If you think the medieval, mystical Parceval myth that inspired Richard Wagner’s last opera is not for children, you couldn’t be more mistaken! Even Parceval was once a small boy who grew up in the care of his mother and whose desire to become a knight was initially met with massive resistance. “The idea of exploring the childhood of a hero appealed to me. How does a figure like Parceval become the Red Knight?” says composer Henrik Albrecht, who composed the children’s opera Ritter Parceval based on the musical motifs of Richard Wagner.

He was particularly interested in those situations that are only narrated or reported in Wagner’s opera: as a result, we encounter his helicopter mother Herzeloyde who is overprotective of her son and would like to hide forever in the deep forest. We experience how Klingsor steals the spear from Amfortas and tries to tempt Parceval to evil. Finally, we witness how the impetuous child matures into a responsible adult.

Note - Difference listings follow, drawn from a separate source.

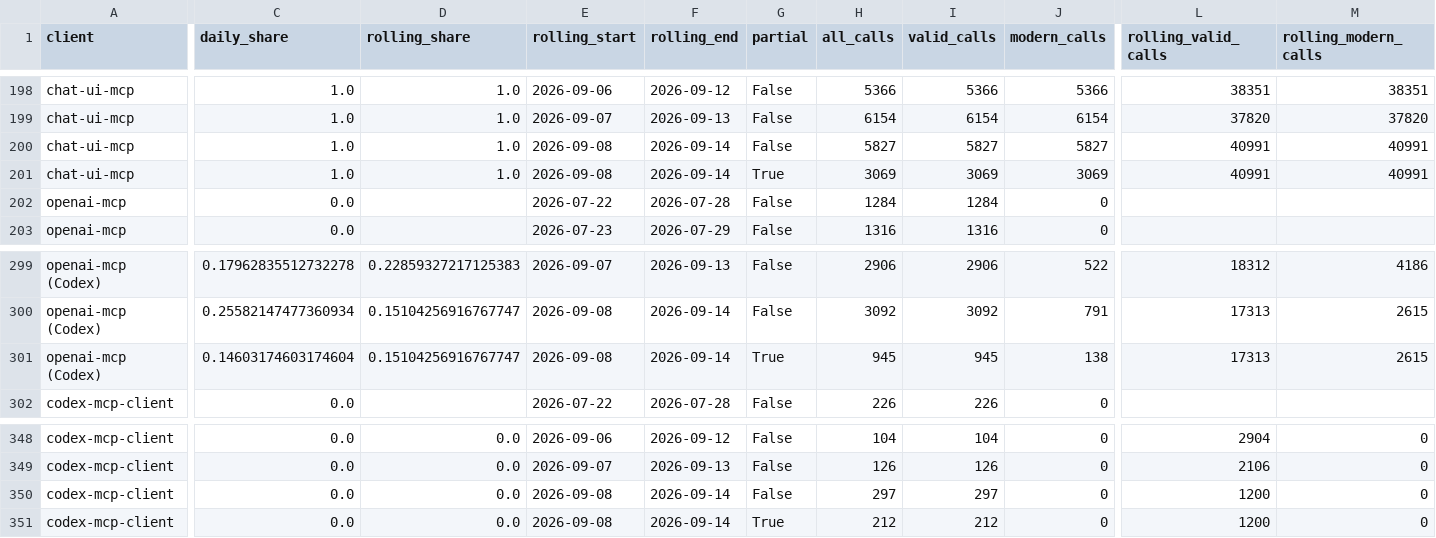
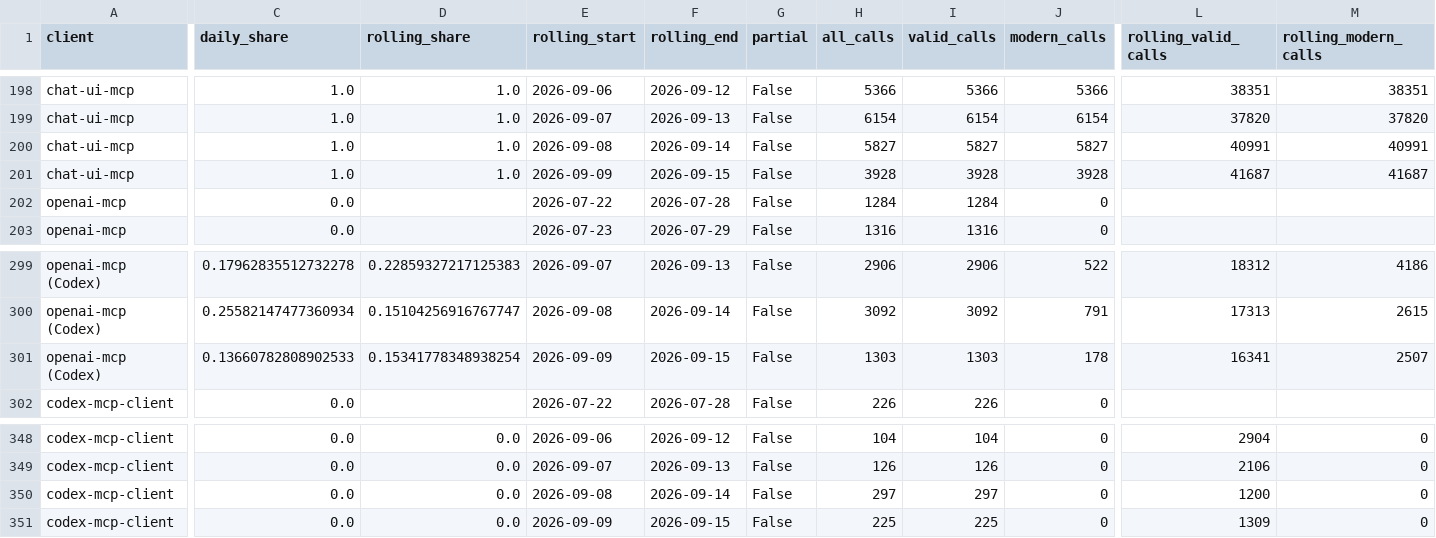
Before and after one commit to evalstate/miscellany, a CSV file: presentations/2026/sep-agntcon-keynote/data/protocol-adoption/daily.csv, drawn as a sheet; only a part is shown, gaps mark what is left out; the diff covers the shown part only; the diff names each change by its address in the sheet, - before the commit and + after, or states it on an @@ line.

```diff
--- a/presentations/2026/sep-agntcon-keynote/data/protocol-adoption/daily.csv
+++ b/presentations/2026/sep-agntcon-keynote/data/protocol-adoption/daily.csv
-E201 (rolling_start): 2026-09-08
+E201 (rolling_start): 2026-09-09
-F201 (rolling_end): 2026-09-14
+F201 (rolling_end): 2026-09-15
-G201 (partial): True
+G201 (partial): False
-H201 (all_calls): 3069
+H201 (all_calls): 3928
-I201 (valid_calls): 3069
+I201 (valid_calls): 3928
-J201 (modern_calls): 3069
+J201 (modern_calls): 3928
-L201 (rolling_valid_calls): 40991
+L201 (rolling_valid_calls): 41687
-M201 (rolling_modern_calls): 40991
+M201 (rolling_modern_calls): 41687
-C301 (daily_share): 0.14603174603174604
+C301 (daily_share): 0.13660782808902533
-D301 (rolling_share): 0.15104256916767747
+D301 (rolling_share): 0.15341778348938254
-E301 (rolling_start): 2026-09-08
+E301 (rolling_start): 2026-09-09
-F301 (rolling_end): 2026-09-14
+F301 (rolling_end): 2026-09-15
-G301 (partial): True
+G301 (partial): False
-H301 (all_calls): 945
+H301 (all_calls): 1303
-I301 (valid_calls): 945
+I301 (valid_calls): 1303
-J301 (modern_calls): 138
+J301 (modern_calls): 178
-L301 (rolling_valid_calls): 17313
+L301 (rolling_valid_calls): 16341
-M301 (rolling_modern_calls): 2615
+M301 (rolling_modern_calls): 2507
-E351 (rolling_start): 2026-09-08
+E351 (rolling_start): 2026-09-09
-F351 (rolling_end): 2026-09-14
+F351 (rolling_end): 2026-09-15
-G351 (partial): True
+G351 (partial): False
-H351 (all_calls): 212
+H351 (all_calls): 225
-I351 (valid_calls): 212
+I351 (valid_calls): 225
-L351 (rolling_valid_calls): 1200
+L351 (rolling_valid_calls): 1309
```
Also changed, not shown: 40 edited cells elsewhere in this file, 23 other files.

A story of human development that is as relevant today as it was hundreds of years ago. Hendrik Albrecht creates his own musical world using Wagnerian leitmotifs: “I use blocks that Wagner created. And he put together a really fantastic set of building blocks! But what I then build with the material from this set is completely in my hands, so that the result is ultimately mine.”

(photo: Berliner Philharmoniker)